◆ SUPPLIED DATA:
------------------------------------

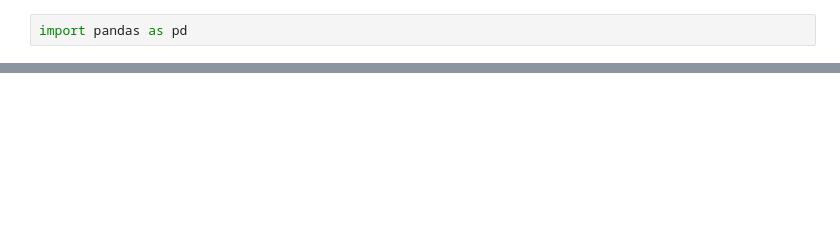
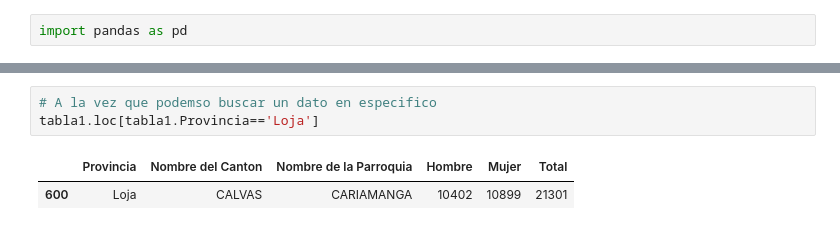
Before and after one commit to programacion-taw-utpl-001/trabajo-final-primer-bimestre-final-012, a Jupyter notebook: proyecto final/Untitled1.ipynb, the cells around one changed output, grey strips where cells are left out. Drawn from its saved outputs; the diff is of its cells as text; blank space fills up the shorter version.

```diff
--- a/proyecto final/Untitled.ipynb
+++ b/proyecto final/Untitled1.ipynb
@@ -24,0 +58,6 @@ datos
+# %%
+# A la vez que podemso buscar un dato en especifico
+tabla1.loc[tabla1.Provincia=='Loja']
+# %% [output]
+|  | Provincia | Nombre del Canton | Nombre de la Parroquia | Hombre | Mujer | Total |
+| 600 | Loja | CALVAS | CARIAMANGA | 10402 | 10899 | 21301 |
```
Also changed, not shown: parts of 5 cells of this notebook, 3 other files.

------------------------------------

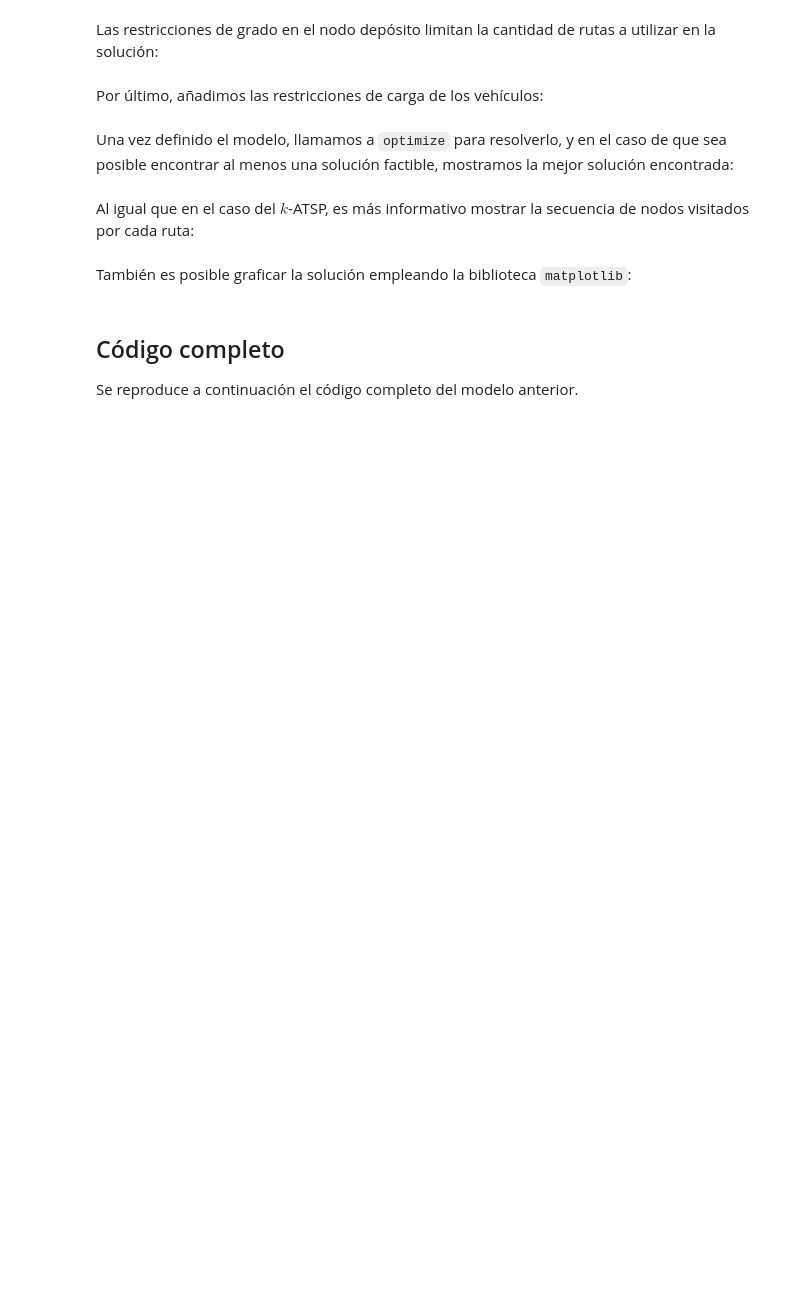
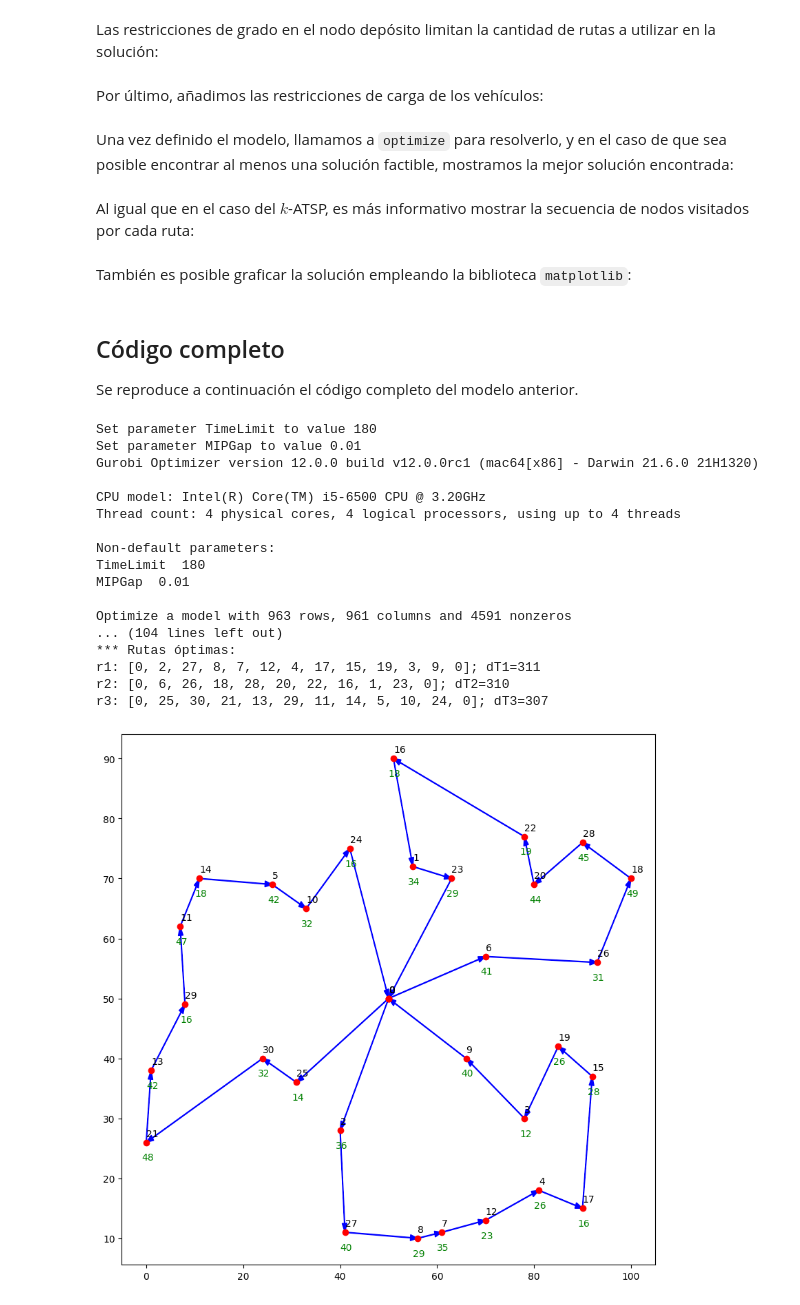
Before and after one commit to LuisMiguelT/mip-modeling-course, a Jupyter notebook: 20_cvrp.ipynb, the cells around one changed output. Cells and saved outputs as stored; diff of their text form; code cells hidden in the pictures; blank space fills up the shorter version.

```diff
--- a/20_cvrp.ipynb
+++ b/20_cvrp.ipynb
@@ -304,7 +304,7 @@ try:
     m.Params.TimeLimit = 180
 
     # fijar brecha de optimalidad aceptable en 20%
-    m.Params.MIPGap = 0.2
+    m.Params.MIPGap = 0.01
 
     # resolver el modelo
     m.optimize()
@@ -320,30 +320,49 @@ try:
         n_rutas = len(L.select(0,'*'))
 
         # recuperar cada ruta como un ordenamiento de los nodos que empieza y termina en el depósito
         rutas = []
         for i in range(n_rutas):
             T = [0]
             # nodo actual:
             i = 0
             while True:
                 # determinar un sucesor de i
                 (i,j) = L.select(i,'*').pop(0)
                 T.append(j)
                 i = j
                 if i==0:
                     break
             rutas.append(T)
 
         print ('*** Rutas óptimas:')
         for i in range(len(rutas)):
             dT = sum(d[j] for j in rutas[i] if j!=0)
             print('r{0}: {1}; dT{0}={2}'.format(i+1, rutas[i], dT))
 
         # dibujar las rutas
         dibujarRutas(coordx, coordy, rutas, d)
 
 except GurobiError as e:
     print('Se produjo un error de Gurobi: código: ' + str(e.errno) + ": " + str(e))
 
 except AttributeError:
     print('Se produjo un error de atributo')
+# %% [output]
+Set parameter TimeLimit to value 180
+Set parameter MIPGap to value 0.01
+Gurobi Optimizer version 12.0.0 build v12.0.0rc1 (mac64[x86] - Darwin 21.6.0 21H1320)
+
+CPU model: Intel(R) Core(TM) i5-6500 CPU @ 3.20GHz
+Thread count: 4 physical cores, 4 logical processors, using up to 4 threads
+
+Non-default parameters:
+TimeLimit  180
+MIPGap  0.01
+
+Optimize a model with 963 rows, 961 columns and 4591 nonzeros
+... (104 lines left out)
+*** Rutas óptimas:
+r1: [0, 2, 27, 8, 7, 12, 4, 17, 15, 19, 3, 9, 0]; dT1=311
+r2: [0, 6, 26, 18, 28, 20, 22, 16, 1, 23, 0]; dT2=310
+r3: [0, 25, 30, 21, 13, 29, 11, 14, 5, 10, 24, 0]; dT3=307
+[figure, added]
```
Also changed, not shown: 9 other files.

------------------------------------

◆ WHAT THIS TASK INVOLVES: Repeat, character for character, the lines of the material above from the line with "text; blank space fills up the shorter version." through the line with "Also changed, not shown: parts".

◆ ANSWER TO THIS PROBLEM:
Before and after one commit to programacion-taw-utpl-001/trabajo-final-primer-bimestre-final-012, a Jupyter notebook: proyecto final/Untitled1.ipynb, the cells around one changed output, grey strips where cells are left out. Drawn from its saved outputs; the diff is of its cells as text; blank space fills up the shorter version.

```diff
--- a/proyecto final/Untitled.ipynb
+++ b/proyecto final/Untitled1.ipynb
@@ -24,0 +58,6 @@ datos
+# %%
+# A la vez que podemso buscar un dato en especifico
+tabla1.loc[tabla1.Provincia=='Loja']
+# %% [output]
+|  | Provincia | Nombre del Canton | Nombre de la Parroquia | Hombre | Mujer | Total |
+| 600 | Loja | CALVAS | CARIAMANGA | 10402 | 10899 | 21301 |
```
Also changed, not shown: parts of 5 cells of this notebook, 3 other files.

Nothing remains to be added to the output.